DATA EXTRACTS Block Start

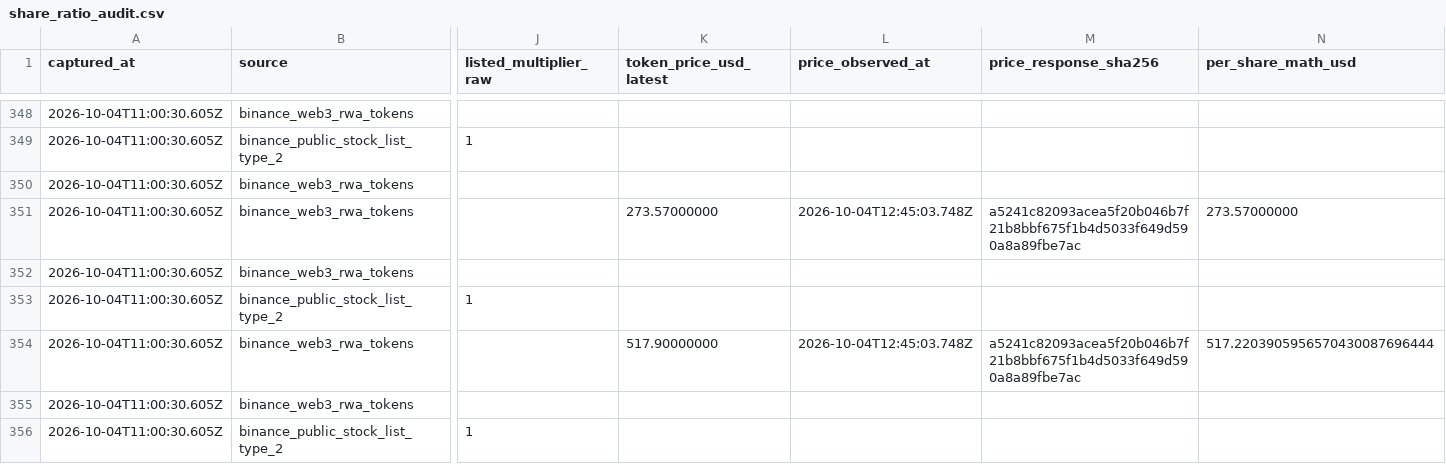
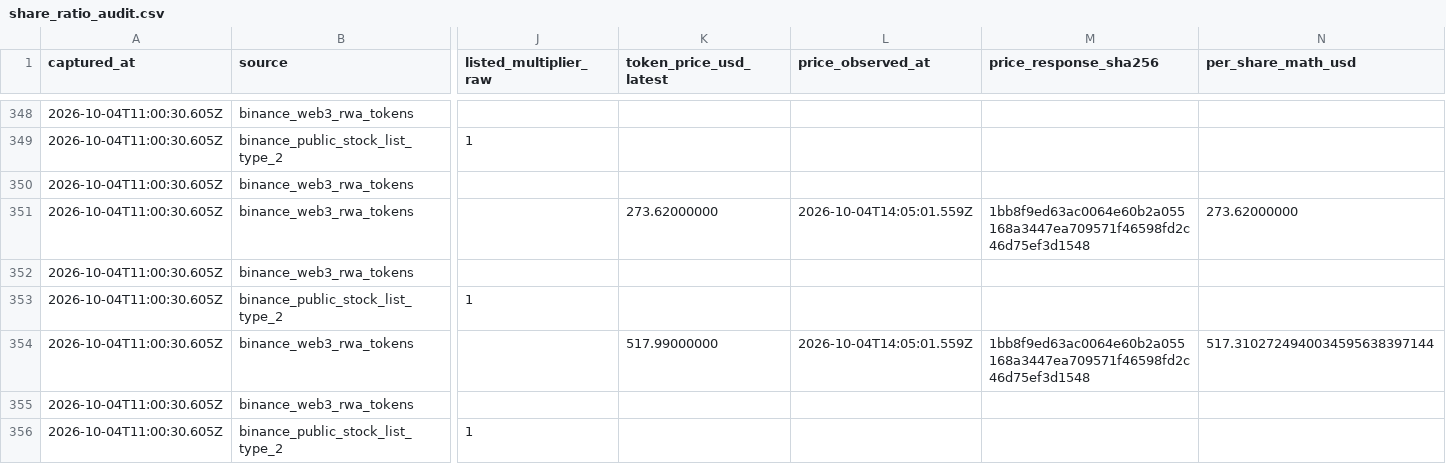
Before and after one commit to dyplux/bnb-tokenized-stocks-2026, a CSV file: experiments/EXP-RWA-002/share_ratio_audit.csv, drawn as a sheet; only a part is shown, gaps mark what is left out; the diff covers the shown part only; the diff names each change by its address in the sheet, - before the commit and + after, or states it on an @@ line.

```diff
--- a/experiments/EXP-RWA-002/share_ratio_audit.csv
+++ b/experiments/EXP-RWA-002/share_ratio_audit.csv
-K351 (token_price_usd_latest): 273.57000000
+K351 (token_price_usd_latest): 273.62000000
-L351 (price_observed_at): 2026-10-04T12:45:03.748Z
+L351 (price_observed_at): 2026-10-04T14:05:01.559Z
-M351 (price_response_sha256): a5241c82093acea5f20b046b7f21b8bbf675f1b4d5033f649d590a8a89fbe7ac
+M351 (price_response_sha256): 1bb8f9ed63ac0064e60b2a055168a3447ea709571f46598fd2c46d75ef3d1548
-N351 (per_share_math_usd): 273.57000000
+N351 (per_share_math_usd): 273.62000000
-K354 (token_price_usd_latest): 517.90000000
+K354 (token_price_usd_latest): 517.99000000
-L354 (price_observed_at): 2026-10-04T12:45:03.748Z
+L354 (price_observed_at): 2026-10-04T14:05:01.559Z
-M354 (price_response_sha256): a5241c82093acea5f20b046b7f21b8bbf675f1b4d5033f649d590a8a89fbe7ac
+M354 (price_response_sha256): 1bb8f9ed63ac0064e60b2a055168a3447ea709571f46598fd2c46d75ef3d1548
-N354 (per_share_math_usd): 517.2203905956570430087696444
+N354 (per_share_math_usd): 517.3102724940034595638397144
```
Also changed, not shown: 152 edited cells elsewhere in this file, experiments/EXP-RWA-004/common_window_ranges.csv, experiments/EXP-RWA-004/sunday_token_price_ranges.csv, 5 other files.
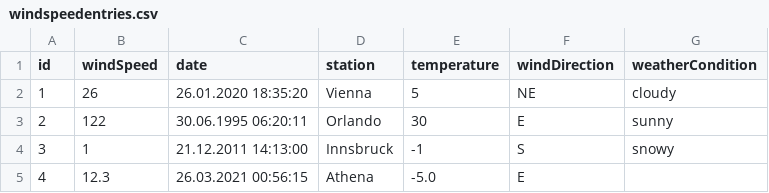
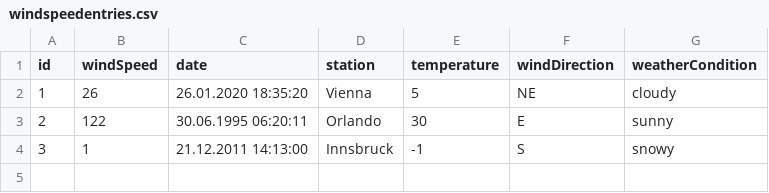
Before and after one commit to MiPf0/HomeworkThree, a CSV file: src/main/resources/windspeedentries.csv, drawn as a sheet.

```diff
--- a/src/main/resources/windspeedentries.csv
+++ b/src/main/resources/windspeedentries.csv
@@ -4,2 +4 @@ id,windSpeed,date,station,temperature,windDirection,weatherCondition
 3,1,21.12.2011 14:13:00,Innsbruck,-1,S,snowy
-4,12.3,26.03.2021 00:56:15,Athena,-5.0,E,
```
Also changed, not shown: 6 other files.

DATA EXTRACTS Block End

» PROBLEM TO WORK ON
Could you return all of the entries above exactly, without any images?

» THE COMPLETED TASK
Before and after one commit to dyplux/bnb-tokenized-stocks-2026, a CSV file: experiments/EXP-RWA-002/share_ratio_audit.csv, drawn as a sheet; only a part is shown, gaps mark what is left out; the diff covers the shown part only; the diff names each change by its address in the sheet, - before the commit and + after, or states it on an @@ line.

```diff
--- a/experiments/EXP-RWA-002/share_ratio_audit.csv
+++ b/experiments/EXP-RWA-002/share_ratio_audit.csv
-K351 (token_price_usd_latest): 273.57000000
+K351 (token_price_usd_latest): 273.62000000
-L351 (price_observed_at): 2026-10-04T12:45:03.748Z
+L351 (price_observed_at): 2026-10-04T14:05:01.559Z
-M351 (price_response_sha256): a5241c82093acea5f20b046b7f21b8bbf675f1b4d5033f649d590a8a89fbe7ac
+M351 (price_response_sha256): 1bb8f9ed63ac0064e60b2a055168a3447ea709571f46598fd2c46d75ef3d1548
-N351 (per_share_math_usd): 273.57000000
+N351 (per_share_math_usd): 273.62000000
-K354 (token_price_usd_latest): 517.90000000
+K354 (token_price_usd_latest): 517.99000000
-L354 (price_observed_at): 2026-10-04T12:45:03.748Z
+L354 (price_observed_at): 2026-10-04T14:05:01.559Z
-M354 (price_response_sha256): a5241c82093acea5f20b046b7f21b8bbf675f1b4d5033f649d590a8a89fbe7ac
+M354 (price_response_sha256): 1bb8f9ed63ac0064e60b2a055168a3447ea709571f46598fd2c46d75ef3d1548
-N354 (per_share_math_usd): 517.2203905956570430087696444
+N354 (per_share_math_usd): 517.3102724940034595638397144
```
Also changed, not shown: 152 edited cells elsewhere in this file, experiments/EXP-RWA-004/common_window_ranges.csv, experiments/EXP-RWA-004/sunday_token_price_ranges.csv, 5 other files.
Before and after one commit to MiPf0/HomeworkThree, a CSV file: src/main/resources/windspeedentries.csv, drawn as a sheet.

```diff
--- a/src/main/resources/windspeedentries.csv
+++ b/src/main/resources/windspeedentries.csv
@@ -4,2 +4 @@ id,windSpeed,date,station,temperature,windDirection,weatherCondition
 3,1,21.12.2011 14:13:00,Innsbruck,-1,S,snowy
-4,12.3,26.03.2021 00:56:15,Athena,-5.0,E,
```
Also changed, not shown: 6 other files.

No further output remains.